                  Here are a few reasons why, if you haven’t started this process yet, you might want to think twice about using this method.

                  1. Some Graphic Designers Do Not Understand the Web

                  This is less of a problem than it used to be, but it still is an issue. Many graphic designers have no clue how to design a website. Oh, sure, they can create an attractive logo. But there is a massive difference between a graphic and an interface. And a website is an interface.

                  Unless your graphic designer has training or experience in user interface design (UI design), you probably don’t want to trust them with your WordPress theme. They are likely to come up with something that is not practical or doesn’t work with WordPress.

                  2. Photoshop to WordPress Is Never a Direct Translation

                  You can have the prettiest website design in Photoshop but that doesn’t mean it will translate perfectly to WordPress even if the designer understands the content management system.

                  3. You Are Actually Limiting Your Website

                  These days, so many WordPress themes, whether free or premium, have options for custom colors, backgrounds, and fonts. There is absolutely no reason to reinvent the wheel with a new theme that won’t have those customization options.

                  Your Best Bet: Skip PSD to WordPress

                  photoshop application running on a macbook laptop

                  Image CCO Public Domain via Pxhere

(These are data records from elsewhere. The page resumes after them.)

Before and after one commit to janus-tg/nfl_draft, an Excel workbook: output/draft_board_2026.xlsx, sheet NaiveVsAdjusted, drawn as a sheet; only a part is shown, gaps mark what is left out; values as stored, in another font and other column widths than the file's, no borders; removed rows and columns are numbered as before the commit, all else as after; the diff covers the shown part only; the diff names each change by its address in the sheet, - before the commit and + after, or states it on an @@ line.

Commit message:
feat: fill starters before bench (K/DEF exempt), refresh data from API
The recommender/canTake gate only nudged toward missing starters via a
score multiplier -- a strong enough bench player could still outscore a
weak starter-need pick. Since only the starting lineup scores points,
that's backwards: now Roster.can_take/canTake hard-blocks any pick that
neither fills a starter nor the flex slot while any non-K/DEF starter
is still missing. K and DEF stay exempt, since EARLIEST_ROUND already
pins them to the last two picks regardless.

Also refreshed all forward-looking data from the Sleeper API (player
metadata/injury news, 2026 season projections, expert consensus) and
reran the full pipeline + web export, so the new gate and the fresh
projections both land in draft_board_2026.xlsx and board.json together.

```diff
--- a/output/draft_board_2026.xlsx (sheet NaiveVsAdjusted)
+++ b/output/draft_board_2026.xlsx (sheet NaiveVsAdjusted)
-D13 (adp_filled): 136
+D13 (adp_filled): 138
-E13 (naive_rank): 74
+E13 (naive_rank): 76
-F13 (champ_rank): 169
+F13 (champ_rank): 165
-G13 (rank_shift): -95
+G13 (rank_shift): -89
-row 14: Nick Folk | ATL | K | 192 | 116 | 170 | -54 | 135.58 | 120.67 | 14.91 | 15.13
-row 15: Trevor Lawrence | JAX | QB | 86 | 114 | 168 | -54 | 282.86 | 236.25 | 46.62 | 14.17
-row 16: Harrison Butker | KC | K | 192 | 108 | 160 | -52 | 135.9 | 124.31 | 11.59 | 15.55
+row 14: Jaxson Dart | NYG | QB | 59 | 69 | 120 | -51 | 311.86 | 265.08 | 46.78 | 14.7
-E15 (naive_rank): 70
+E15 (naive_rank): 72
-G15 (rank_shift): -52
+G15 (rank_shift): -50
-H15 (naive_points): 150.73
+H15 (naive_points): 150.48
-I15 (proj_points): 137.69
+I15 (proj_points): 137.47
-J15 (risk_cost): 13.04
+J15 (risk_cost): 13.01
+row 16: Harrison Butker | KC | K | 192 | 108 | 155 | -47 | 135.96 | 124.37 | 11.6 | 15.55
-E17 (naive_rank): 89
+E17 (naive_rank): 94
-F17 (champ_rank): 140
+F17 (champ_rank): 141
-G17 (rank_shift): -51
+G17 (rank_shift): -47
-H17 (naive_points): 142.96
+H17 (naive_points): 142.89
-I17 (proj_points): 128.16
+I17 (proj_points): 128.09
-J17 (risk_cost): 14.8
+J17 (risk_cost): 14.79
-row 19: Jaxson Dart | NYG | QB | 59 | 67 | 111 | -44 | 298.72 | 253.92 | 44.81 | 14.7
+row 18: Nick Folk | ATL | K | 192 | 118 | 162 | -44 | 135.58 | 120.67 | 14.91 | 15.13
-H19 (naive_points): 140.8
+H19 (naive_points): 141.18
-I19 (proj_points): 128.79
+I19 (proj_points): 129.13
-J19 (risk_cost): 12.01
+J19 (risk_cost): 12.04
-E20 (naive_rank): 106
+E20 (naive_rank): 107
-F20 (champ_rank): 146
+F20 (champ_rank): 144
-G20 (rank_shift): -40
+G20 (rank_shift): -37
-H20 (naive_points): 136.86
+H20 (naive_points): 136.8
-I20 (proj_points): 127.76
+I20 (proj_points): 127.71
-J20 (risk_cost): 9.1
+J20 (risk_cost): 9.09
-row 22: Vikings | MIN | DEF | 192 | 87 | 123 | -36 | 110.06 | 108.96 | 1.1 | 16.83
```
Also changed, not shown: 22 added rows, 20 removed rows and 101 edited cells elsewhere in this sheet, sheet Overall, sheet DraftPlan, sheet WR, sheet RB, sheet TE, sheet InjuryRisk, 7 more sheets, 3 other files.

                  Instead of spending money on an expensive Photoshop design, avoid going from PSD to WordPress. Instead, get a WordPress theme you can easily customize. If you are that determined to use Photoshop as part of the process, simply search “PSD to WordPress” to find many websites that offer conversions for free or a fee. Don’t try to do it manually. It’s not worth it!